Being a gambler by nature (no doubt inherited from or at least influenced by his father who played poker and was a horseracing enthusiast), these traditional values seemed to elude the author. Following a mediocre academic performance and the absence of hardly any athletic prowess in high school, he tried his hand at a string of blue-collar types of jobs that were so plentiful in the Upper Midwest at the time. For many reasons, though, none of those jobs in what is now known as the “Rust Belt” panned out.
By this time the turbulent and tumultuous 1960s had erupted, and the Vietnam police action was at its peak. Since at this juncture the author did not have either the discipline or desire to attend college and was neither working nor raising a family, it was inevitable that he would soon be drafted into the Army. To stave off this inevitability and avoid getting killed or maimed several thousand miles away across the Pacific as part of the American infantry, the author enlisted for a four-year hitch in the Air Force.
After serving his obligation to Uncle Sam, the author took a year off to find himself. At the end his hiatus, the author enrolled in college under the G.I. Bill and earned an undergraduate degree in the mid-1970s, with the thought of writing the Great American Novel always in the back of his mind.

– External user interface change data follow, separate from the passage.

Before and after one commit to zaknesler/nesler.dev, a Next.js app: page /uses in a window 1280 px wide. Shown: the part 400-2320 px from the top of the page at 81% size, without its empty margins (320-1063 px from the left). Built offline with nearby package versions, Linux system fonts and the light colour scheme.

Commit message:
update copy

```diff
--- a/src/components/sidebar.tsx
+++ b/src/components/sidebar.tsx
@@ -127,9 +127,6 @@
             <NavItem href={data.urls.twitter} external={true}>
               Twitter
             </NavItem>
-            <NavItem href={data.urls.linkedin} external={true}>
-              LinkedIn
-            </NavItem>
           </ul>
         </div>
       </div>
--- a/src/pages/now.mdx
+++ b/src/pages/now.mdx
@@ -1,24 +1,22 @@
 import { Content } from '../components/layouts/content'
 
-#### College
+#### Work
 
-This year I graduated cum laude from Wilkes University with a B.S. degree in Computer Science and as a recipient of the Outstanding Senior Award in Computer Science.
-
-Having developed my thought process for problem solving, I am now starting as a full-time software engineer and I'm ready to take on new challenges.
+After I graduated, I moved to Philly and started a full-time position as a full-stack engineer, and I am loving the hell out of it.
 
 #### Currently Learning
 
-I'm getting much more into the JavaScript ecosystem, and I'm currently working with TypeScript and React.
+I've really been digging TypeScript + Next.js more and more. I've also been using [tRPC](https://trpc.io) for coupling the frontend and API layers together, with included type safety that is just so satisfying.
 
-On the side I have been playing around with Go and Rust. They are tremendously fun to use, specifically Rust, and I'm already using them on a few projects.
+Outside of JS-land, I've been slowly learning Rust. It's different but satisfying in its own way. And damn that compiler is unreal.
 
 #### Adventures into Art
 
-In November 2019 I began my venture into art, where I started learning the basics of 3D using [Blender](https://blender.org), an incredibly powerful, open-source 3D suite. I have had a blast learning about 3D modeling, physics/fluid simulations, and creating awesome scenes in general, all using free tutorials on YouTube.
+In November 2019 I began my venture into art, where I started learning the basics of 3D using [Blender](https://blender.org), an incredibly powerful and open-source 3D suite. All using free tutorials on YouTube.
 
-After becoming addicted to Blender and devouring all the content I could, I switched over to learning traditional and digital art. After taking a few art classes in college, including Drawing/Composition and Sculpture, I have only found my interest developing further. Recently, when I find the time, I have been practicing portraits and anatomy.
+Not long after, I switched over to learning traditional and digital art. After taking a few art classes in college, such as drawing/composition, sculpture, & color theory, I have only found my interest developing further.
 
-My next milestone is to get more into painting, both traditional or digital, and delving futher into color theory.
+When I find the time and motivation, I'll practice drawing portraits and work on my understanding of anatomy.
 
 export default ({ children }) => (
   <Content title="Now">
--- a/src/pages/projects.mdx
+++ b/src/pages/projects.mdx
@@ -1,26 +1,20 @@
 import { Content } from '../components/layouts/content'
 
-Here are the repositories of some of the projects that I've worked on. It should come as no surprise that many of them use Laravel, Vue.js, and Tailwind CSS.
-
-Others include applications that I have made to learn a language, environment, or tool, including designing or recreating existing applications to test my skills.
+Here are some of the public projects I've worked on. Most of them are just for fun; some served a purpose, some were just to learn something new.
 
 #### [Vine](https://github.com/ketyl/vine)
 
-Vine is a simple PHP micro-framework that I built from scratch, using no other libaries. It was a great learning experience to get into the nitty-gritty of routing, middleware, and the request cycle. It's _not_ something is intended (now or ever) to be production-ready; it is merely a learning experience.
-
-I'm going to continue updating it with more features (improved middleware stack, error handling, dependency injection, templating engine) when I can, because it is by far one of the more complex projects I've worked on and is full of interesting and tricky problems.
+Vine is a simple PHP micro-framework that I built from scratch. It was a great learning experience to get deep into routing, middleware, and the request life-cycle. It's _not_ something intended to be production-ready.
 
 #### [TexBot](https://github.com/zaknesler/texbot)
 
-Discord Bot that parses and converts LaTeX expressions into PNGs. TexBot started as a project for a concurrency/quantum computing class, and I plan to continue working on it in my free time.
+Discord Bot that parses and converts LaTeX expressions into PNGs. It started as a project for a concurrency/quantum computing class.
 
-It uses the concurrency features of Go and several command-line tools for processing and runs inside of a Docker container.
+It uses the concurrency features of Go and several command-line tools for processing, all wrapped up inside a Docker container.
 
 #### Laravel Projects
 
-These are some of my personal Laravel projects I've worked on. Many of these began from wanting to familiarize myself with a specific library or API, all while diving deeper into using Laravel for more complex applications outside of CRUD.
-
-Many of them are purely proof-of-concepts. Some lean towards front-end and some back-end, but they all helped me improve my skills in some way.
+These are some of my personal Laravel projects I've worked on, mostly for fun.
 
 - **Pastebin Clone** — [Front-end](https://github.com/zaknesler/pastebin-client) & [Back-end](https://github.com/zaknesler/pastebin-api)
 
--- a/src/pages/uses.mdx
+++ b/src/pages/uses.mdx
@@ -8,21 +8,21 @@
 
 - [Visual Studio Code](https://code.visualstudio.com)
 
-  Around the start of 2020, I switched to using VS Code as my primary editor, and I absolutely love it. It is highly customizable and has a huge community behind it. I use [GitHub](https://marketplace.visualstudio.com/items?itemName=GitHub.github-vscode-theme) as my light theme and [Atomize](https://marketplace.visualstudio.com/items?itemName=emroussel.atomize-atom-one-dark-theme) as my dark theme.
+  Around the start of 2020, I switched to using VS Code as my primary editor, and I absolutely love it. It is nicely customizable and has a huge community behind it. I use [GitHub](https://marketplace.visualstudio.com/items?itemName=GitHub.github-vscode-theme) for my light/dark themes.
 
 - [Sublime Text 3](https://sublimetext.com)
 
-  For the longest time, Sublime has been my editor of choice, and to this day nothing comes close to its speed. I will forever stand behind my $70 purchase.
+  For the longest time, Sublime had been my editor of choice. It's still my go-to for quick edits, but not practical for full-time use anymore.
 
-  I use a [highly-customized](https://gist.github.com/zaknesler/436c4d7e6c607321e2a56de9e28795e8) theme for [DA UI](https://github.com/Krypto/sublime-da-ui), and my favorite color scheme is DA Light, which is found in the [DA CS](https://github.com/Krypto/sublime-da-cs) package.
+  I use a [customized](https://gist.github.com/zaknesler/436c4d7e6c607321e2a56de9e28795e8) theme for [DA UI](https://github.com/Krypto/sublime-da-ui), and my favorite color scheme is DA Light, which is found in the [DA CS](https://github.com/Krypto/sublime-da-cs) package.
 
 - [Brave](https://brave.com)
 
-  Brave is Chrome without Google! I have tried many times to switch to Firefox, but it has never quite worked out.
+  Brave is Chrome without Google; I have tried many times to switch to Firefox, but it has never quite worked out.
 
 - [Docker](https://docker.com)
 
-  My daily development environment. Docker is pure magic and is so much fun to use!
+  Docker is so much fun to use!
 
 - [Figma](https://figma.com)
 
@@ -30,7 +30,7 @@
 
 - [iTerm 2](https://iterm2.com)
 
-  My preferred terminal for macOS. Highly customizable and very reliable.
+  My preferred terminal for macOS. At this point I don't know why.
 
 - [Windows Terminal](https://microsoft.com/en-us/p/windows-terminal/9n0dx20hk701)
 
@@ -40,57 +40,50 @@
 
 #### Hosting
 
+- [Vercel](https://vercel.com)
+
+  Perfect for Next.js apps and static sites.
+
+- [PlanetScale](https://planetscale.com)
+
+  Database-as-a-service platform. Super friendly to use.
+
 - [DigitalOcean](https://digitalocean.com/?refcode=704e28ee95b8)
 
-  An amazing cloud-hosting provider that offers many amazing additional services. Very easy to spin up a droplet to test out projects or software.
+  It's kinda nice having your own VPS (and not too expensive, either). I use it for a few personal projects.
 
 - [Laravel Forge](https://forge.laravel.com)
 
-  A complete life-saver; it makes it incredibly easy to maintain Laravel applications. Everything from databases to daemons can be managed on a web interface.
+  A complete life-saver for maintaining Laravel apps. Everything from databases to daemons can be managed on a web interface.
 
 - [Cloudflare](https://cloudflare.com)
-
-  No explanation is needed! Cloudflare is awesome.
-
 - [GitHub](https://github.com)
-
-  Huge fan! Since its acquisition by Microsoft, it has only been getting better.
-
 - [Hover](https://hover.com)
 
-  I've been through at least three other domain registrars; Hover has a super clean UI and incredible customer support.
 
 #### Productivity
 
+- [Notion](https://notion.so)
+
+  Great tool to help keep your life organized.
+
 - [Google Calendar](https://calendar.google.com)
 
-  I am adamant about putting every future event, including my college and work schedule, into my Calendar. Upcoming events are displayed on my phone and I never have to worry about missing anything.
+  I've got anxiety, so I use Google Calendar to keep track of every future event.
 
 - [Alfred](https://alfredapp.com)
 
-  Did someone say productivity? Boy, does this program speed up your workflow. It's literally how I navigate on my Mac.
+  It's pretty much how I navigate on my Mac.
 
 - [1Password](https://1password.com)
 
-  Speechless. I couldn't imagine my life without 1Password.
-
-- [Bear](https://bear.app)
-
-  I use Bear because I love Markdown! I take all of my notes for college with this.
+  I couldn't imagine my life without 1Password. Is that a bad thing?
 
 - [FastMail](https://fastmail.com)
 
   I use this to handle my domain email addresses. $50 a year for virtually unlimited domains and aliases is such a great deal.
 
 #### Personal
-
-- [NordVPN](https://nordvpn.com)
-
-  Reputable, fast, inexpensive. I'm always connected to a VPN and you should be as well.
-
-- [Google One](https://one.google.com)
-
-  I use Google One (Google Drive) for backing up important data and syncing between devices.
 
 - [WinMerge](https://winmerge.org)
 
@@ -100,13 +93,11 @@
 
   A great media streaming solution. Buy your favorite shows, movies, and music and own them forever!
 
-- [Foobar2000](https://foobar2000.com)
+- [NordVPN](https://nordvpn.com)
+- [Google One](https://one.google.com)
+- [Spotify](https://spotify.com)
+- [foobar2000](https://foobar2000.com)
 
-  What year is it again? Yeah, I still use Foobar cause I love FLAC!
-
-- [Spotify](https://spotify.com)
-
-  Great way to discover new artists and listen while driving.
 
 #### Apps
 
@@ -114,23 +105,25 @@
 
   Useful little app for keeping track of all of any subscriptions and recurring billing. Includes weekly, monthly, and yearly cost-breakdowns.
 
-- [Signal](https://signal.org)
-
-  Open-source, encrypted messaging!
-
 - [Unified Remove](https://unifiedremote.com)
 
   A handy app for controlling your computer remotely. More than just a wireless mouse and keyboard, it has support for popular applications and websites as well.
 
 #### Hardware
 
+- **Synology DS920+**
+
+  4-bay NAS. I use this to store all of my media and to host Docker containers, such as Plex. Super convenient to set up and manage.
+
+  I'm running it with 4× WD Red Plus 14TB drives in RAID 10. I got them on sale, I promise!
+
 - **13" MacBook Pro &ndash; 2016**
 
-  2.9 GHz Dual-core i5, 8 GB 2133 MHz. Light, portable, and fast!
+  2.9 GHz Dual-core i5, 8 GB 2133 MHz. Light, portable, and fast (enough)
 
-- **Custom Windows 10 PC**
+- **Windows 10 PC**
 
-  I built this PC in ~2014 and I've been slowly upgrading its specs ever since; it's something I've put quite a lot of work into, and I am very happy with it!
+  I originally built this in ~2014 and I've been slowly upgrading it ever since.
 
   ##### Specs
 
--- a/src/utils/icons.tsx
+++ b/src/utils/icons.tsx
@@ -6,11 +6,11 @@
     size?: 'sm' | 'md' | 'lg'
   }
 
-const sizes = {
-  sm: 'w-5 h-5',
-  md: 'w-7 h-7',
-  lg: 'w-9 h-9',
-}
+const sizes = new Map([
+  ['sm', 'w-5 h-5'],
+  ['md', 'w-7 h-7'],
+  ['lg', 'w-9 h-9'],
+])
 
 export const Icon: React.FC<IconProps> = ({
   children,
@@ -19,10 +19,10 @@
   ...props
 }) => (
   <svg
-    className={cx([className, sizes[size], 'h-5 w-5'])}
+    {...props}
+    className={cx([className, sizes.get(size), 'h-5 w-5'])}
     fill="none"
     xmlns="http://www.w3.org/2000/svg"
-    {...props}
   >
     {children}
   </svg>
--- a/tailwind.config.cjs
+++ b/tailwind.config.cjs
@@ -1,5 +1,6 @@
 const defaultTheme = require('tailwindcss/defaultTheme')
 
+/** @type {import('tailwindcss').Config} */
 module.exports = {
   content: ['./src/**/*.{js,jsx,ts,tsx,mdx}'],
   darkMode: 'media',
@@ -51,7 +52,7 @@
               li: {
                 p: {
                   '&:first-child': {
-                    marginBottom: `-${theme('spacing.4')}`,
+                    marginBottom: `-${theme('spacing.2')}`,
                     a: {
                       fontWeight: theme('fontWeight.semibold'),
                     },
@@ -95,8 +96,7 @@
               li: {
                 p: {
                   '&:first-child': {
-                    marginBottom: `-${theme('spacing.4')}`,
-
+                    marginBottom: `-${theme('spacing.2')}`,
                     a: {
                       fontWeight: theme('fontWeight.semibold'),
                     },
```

Following his college graduation, the author worked for the next eight years in several unfulfilling (and sometimes dangerous) jobs in different parts of the country. Now married for more than a decade and having two grade-school children to support, the author reached back into his formative Midwestern values and enrolled in graduate school and earned his master’s degree in public administration in the mid-1980s and, until his retirement in 2015, worked in government services, mainly in city planning, for thirty years.